Exercise materials:
-- Opening Marker --
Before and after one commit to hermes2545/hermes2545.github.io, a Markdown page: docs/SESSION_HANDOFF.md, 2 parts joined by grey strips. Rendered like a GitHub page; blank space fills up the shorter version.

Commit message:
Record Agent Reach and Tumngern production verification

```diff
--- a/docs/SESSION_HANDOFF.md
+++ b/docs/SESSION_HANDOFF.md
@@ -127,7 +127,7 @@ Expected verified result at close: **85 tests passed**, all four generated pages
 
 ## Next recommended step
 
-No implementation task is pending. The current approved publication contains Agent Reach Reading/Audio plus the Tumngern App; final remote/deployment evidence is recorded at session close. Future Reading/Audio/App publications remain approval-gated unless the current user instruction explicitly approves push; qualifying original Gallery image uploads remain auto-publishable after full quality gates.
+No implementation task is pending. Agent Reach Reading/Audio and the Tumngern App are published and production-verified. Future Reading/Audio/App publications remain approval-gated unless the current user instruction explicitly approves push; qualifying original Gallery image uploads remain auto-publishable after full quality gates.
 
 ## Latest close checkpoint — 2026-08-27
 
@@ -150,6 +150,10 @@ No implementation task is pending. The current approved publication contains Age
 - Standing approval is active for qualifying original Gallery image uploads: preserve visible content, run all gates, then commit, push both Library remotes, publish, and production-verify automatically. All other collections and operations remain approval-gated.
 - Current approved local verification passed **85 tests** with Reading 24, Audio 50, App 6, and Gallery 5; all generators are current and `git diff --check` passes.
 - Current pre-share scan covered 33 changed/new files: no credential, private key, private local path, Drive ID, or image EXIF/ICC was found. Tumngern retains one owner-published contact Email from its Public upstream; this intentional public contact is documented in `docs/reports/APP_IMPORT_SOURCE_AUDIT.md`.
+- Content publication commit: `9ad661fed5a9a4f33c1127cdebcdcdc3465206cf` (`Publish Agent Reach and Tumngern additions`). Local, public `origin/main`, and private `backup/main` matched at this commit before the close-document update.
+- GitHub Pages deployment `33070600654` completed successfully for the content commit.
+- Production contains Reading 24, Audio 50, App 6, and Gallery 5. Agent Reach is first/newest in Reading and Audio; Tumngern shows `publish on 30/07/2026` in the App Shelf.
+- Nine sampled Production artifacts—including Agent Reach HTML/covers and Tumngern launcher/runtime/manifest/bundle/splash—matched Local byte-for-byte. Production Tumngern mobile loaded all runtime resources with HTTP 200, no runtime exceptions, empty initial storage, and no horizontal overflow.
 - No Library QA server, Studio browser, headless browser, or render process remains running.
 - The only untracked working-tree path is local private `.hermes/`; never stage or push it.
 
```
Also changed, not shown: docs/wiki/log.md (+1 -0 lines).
-- Closing Marker --
Aim of the task: Copy out all the records exactly.

The answer:
Before and after one commit to hermes2545/hermes2545.github.io, a Markdown page: docs/SESSION_HANDOFF.md, 2 parts joined by grey strips. Rendered like a GitHub page; blank space fills up the shorter version.

Commit message:
Record Agent Reach and Tumngern production verification

```diff
--- a/docs/SESSION_HANDOFF.md
+++ b/docs/SESSION_HANDOFF.md
@@ -127,7 +127,7 @@ Expected verified result at close: **85 tests passed**, all four generated pages
 
 ## Next recommended step
 
-No implementation task is pending. The current approved publication contains Agent Reach Reading/Audio plus the Tumngern App; final remote/deployment evidence is recorded at session close. Future Reading/Audio/App publications remain approval-gated unless the current user instruction explicitly approves push; qualifying original Gallery image uploads remain auto-publishable after full quality gates.
+No implementation task is pending. Agent Reach Reading/Audio and the Tumngern App are published and production-verified. Future Reading/Audio/App publications remain approval-gated unless the current user instruction explicitly approves push; qualifying original Gallery image uploads remain auto-publishable after full quality gates.
 
 ## Latest close checkpoint — 2026-08-27
 
@@ -150,6 +150,10 @@ No implementation task is pending. The current approved publication contains Age
 - Standing approval is active for qualifying original Gallery image uploads: preserve visible content, run all gates, then commit, push both Library remotes, publish, and production-verify automatically. All other collections and operations remain approval-gated.
 - Current approved local verification passed **85 tests** with Reading 24, Audio 50, App 6, and Gallery 5; all generators are current and `git diff --check` passes.
 - Current pre-share scan covered 33 changed/new files: no credential, private key, private local path, Drive ID, or image EXIF/ICC was found. Tumngern retains one owner-published contact Email from its Public upstream; this intentional public contact is documented in `docs/reports/APP_IMPORT_SOURCE_AUDIT.md`.
+- Content publication commit: `9ad661fed5a9a4f33c1127cdebcdcdc3465206cf` (`Publish Agent Reach and Tumngern additions`). Local, public `origin/main`, and private `backup/main` matched at this commit before the close-document update.
+- GitHub Pages deployment `33070600654` completed successfully for the content commit.
+- Production contains Reading 24, Audio 50, App 6, and Gallery 5. Agent Reach is first/newest in Reading and Audio; Tumngern shows `publish on 30/07/2026` in the App Shelf.
+- Nine sampled Production artifacts—including Agent Reach HTML/covers and Tumngern launcher/runtime/manifest/bundle/splash—matched Local byte-for-byte. Production Tumngern mobile loaded all runtime resources with HTTP 200, no runtime exceptions, empty initial storage, and no horizontal overflow.
 - No Library QA server, Studio browser, headless browser, or render process remains running.
 - The only untracked working-tree path is local private `.hermes/`; never stage or push it.
 
```
Also changed, not shown: docs/wiki/log.md (+1 -0 lines).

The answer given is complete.